From quarantine boredom to The Great White Way, it’s Ratatouille: The TikTok Musical!
A little magic, creativity, and collaboration of TikTokers and Broadway comes a long way
January 17, 2021
In a time where live theater isn’t possible,”Ratatouille: The TikTok Musical” premiered on TodayTix on Jan. 1. With a star-studded cast, a 20 person all-female, all women of color orchestra, and several cameo appearances from TikTokers and television stars, this internet meme turned benefit concert managed to raise $1.9 million for the Actors Fund, a funding program that goes towards emergency financial assistance for arts workers who struggle through the COVID-19 pandemic.
TikToker Emily Jacobsen created a short comedic song in tribute to Remy, ¨the rat of all our dreams¨ that becomes a chief. It wasn’t long until this song took over TikTok by storm. Users remixed each other’s videos to envision a full musical of the classic Pixar film, including scenic design, choreography, and more songs. And, before the internet knew it, this TikTok creation, out of the boredom of quarantine, caught the attention of Seaview Productions, which then would go on to produce a film benefit concert out of a TikTok musical.
The musical begins with an overture created by Jacobsen that echoes through the chilling orchestrations.

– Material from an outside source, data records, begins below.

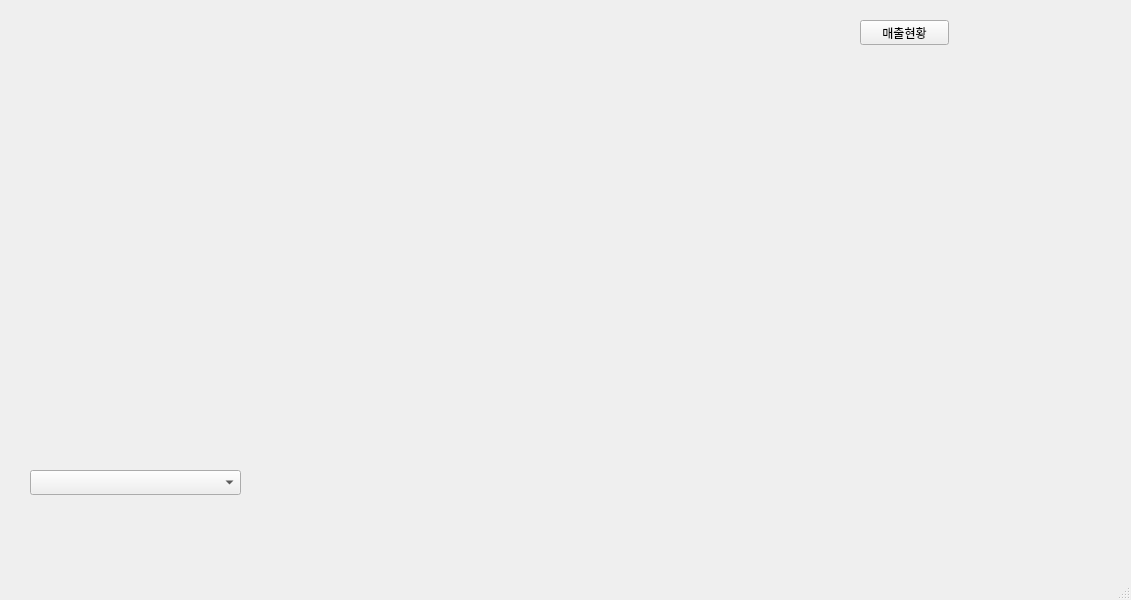
addinedu-ros-6th/ros-repo-2, file src/servee_gui/vendor_gui/servee_vendor.ui: the form before one commit.
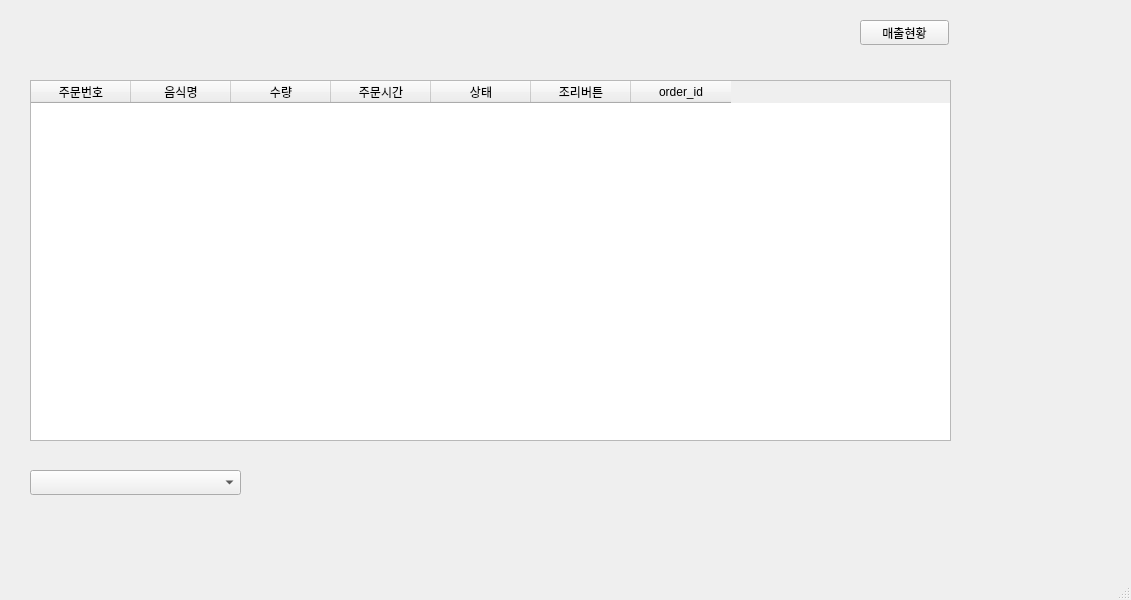
The form after the commit.

Commit message: update: vendor_gui network change the code SVRB-52

Diff of the .ui file:
```diff
--- a/src/servee_gui/vendor_gui/servee_vendor.ui
+++ b/src/servee_gui/vendor_gui/servee_vendor.ui
@@ -14,6 +14,51 @@
    <string>MainWindow</string>
   </property>
   <widget class="QWidget" name="centralwidget">
+   <widget class="QTableWidget" name="orderlist_tableWidget">
+    <property name="geometry">
+     <rect>
+      <x>30</x>
+      <y>80</y>
+      <width>921</width>
+      <height>361</height>
+     </rect>
+    </property>
+    <column>
+     <property name="text">
+      <string>주문번호</string>
+     </property>
+    </column>
+    <column>
+     <property name="text">
+      <string>음식명</string>
+     </property>
+    </column>
+    <column>
+     <property name="text">
+      <string>수량</string>
+     </property>
+    </column>
+    <column>
+     <property name="text">
+      <string>주문시간</string>
+     </property>
+    </column>
+    <column>
+     <property name="text">
+      <string>상태</string>
+     </property>
+    </column>
+    <column>
+     <property name="text">
+      <string>조리버튼</string>
+     </property>
+    </column>
+    <column>
+     <property name="text">
+      <string>order_id</string>
+     </property>
+    </column>
+   </widget>
    <widget class="QLabel" name="day_label">
     <property name="geometry">
      <rect>
```
The commit also changes 4 other files.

The main character Remy is played by Titus Burgess from “Unbreakable Kimmy Schmidt.” The cast also includes “Jessie” actor Kevin Chamberlain as Chef Gusteau, “Dear Evan Hansen” Broadway actor Andrew Barth Feldman as Alfredo Linguini, actress Ashley Park as head chef Colette, and “Hamilton” actor Wayne Brady as Remy’s father,, Diango. Other characters include Adam Lambert, Andre De Shields, and Mary Testa.
It surprised me how much they were able to cram the film into the course of a one-hour musical. And, with that being said, was the script all that great? Definitely not. Considering that they put this all together in just a few weeks, I was extremely impressed.
Each actor managed to take their own approach with their character and have fun with what they were given. Wayne Brady dedicated to his role by drawing whiskers and a nose on his face, and he wore a brown flannel and a beanie with pink paper ears on top. He even made his own props to show Remy the many ways trash can be used, which is showcased in his solo song “Life Of A Rat.” The show served as a wonderful outlet for them to perform again, even though they filmed it from their homes or if it wasn’t on a stage with a roaring audience.
The songs were a strong point of the concert. Incredibly talented performers sang their respective songs for their character, which was all written by TikTok creators. The actors’ voices and the backup vocals provided by a substantial ensemble of Broadway actors and other TikTokers managed to blend incredibly well with the orchestrations, which I was not expecting. Speaking from self-taping experience for recitals and theater-related promotional videos, it is not easy to combine each self-tape with the orchestrations. However, it seemed effortless within each song.
Would I recommend “Ratatouille: The TikTok Musical”? Absolutely. It’s mindlessly fun, and it’s remarkable to see the work of Tiktokers, Broadway directors and actors. The future of digital theatre productions is looking bright.
The encore presentation of the musical is on TikTok for free on Jan. 10, and donations to the Actors Fund is encouraged.